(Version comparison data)
┏━━
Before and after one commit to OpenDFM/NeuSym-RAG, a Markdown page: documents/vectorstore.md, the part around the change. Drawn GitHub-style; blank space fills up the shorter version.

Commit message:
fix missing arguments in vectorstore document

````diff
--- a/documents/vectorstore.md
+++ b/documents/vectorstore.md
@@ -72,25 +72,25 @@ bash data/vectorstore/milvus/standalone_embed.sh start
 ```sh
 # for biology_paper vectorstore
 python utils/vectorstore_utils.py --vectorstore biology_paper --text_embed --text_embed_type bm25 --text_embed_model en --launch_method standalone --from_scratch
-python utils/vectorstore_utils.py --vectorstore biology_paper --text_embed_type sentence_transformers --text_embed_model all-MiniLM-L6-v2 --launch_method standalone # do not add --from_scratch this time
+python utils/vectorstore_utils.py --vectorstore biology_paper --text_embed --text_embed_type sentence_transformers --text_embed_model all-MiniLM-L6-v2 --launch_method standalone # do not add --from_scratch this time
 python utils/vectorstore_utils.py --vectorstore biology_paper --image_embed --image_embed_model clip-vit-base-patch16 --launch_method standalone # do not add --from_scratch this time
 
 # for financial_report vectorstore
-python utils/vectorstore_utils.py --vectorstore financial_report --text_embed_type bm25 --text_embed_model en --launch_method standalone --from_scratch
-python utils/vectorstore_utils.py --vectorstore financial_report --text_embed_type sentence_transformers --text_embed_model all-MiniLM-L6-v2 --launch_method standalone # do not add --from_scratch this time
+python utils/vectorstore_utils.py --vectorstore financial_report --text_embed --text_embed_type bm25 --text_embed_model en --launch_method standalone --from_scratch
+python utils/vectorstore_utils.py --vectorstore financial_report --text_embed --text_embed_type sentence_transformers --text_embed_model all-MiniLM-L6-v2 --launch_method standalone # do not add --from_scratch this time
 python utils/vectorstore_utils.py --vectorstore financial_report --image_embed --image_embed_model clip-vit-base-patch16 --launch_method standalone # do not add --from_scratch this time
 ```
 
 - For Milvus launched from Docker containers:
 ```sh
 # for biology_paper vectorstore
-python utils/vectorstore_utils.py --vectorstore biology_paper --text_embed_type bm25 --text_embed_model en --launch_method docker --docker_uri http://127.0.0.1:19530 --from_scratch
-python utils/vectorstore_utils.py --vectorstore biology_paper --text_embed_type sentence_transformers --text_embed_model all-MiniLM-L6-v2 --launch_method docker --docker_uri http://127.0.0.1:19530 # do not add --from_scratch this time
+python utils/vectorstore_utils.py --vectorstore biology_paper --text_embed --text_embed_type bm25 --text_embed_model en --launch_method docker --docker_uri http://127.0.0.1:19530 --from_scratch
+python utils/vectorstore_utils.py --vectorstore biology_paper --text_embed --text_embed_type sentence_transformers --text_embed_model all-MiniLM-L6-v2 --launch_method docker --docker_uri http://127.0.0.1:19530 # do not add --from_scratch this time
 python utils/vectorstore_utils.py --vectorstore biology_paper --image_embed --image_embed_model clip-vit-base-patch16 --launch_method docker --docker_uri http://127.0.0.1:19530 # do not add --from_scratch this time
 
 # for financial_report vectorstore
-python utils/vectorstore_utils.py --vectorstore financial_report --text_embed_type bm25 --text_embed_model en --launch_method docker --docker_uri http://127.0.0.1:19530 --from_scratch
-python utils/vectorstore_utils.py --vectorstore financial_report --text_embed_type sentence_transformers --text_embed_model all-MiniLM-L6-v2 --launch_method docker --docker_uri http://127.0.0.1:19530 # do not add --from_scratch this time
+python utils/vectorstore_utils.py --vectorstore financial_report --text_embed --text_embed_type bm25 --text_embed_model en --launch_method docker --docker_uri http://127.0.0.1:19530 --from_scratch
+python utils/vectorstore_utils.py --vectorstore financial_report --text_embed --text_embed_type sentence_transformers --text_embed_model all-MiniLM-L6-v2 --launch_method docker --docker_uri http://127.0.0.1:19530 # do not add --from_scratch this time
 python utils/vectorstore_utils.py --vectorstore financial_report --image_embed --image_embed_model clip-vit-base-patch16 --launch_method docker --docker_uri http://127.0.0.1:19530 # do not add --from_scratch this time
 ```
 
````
┗━━
So that nothing is lost, write out each record exactly as it appears above.

Answer for the task:
Before and after one commit to OpenDFM/NeuSym-RAG, a Markdown page: documents/vectorstore.md, the part around the change. Drawn GitHub-style; blank space fills up the shorter version.

Commit message:
fix missing arguments in vectorstore document

````diff
--- a/documents/vectorstore.md
+++ b/documents/vectorstore.md
@@ -72,25 +72,25 @@ bash data/vectorstore/milvus/standalone_embed.sh start
 ```sh
 # for biology_paper vectorstore
 python utils/vectorstore_utils.py --vectorstore biology_paper --text_embed --text_embed_type bm25 --text_embed_model en --launch_method standalone --from_scratch
-python utils/vectorstore_utils.py --vectorstore biology_paper --text_embed_type sentence_transformers --text_embed_model all-MiniLM-L6-v2 --launch_method standalone # do not add --from_scratch this time
+python utils/vectorstore_utils.py --vectorstore biology_paper --text_embed --text_embed_type sentence_transformers --text_embed_model all-MiniLM-L6-v2 --launch_method standalone # do not add --from_scratch this time
 python utils/vectorstore_utils.py --vectorstore biology_paper --image_embed --image_embed_model clip-vit-base-patch16 --launch_method standalone # do not add --from_scratch this time
 
 # for financial_report vectorstore
-python utils/vectorstore_utils.py --vectorstore financial_report --text_embed_type bm25 --text_embed_model en --launch_method standalone --from_scratch
-python utils/vectorstore_utils.py --vectorstore financial_report --text_embed_type sentence_transformers --text_embed_model all-MiniLM-L6-v2 --launch_method standalone # do not add --from_scratch this time
+python utils/vectorstore_utils.py --vectorstore financial_report --text_embed --text_embed_type bm25 --text_embed_model en --launch_method standalone --from_scratch
+python utils/vectorstore_utils.py --vectorstore financial_report --text_embed --text_embed_type sentence_transformers --text_embed_model all-MiniLM-L6-v2 --launch_method standalone # do not add --from_scratch this time
 python utils/vectorstore_utils.py --vectorstore financial_report --image_embed --image_embed_model clip-vit-base-patch16 --launch_method standalone # do not add --from_scratch this time
 ```
 
 - For Milvus launched from Docker containers:
 ```sh
 # for biology_paper vectorstore
-python utils/vectorstore_utils.py --vectorstore biology_paper --text_embed_type bm25 --text_embed_model en --launch_method docker --docker_uri http://127.0.0.1:19530 --from_scratch
-python utils/vectorstore_utils.py --vectorstore biology_paper --text_embed_type sentence_transformers --text_embed_model all-MiniLM-L6-v2 --launch_method docker --docker_uri http://127.0.0.1:19530 # do not add --from_scratch this time
+python utils/vectorstore_utils.py --vectorstore biology_paper --text_embed --text_embed_type bm25 --text_embed_model en --launch_method docker --docker_uri http://127.0.0.1:19530 --from_scratch
+python utils/vectorstore_utils.py --vectorstore biology_paper --text_embed --text_embed_type sentence_transformers --text_embed_model all-MiniLM-L6-v2 --launch_method docker --docker_uri http://127.0.0.1:19530 # do not add --from_scratch this time
 python utils/vectorstore_utils.py --vectorstore biology_paper --image_embed --image_embed_model clip-vit-base-patch16 --launch_method docker --docker_uri http://127.0.0.1:19530 # do not add --from_scratch this time
 
 # for financial_report vectorstore
-python utils/vectorstore_utils.py --vectorstore financial_report --text_embed_type bm25 --text_embed_model en --launch_method docker --docker_uri http://127.0.0.1:19530 --from_scratch
-python utils/vectorstore_utils.py --vectorstore financial_report --text_embed_type sentence_transformers --text_embed_model all-MiniLM-L6-v2 --launch_method docker --docker_uri http://127.0.0.1:19530 # do not add --from_scratch this time
+python utils/vectorstore_utils.py --vectorstore financial_report --text_embed --text_embed_type bm25 --text_embed_model en --launch_method docker --docker_uri http://127.0.0.1:19530 --from_scratch
+python utils/vectorstore_utils.py --vectorstore financial_report --text_embed --text_embed_type sentence_transformers --text_embed_model all-MiniLM-L6-v2 --launch_method docker --docker_uri http://127.0.0.1:19530 # do not add --from_scratch this time
 python utils/vectorstore_utils.py --vectorstore financial_report --image_embed --image_embed_model clip-vit-base-patch16 --launch_method docker --docker_uri http://127.0.0.1:19530 # do not add --from_scratch this time
 ```
 
````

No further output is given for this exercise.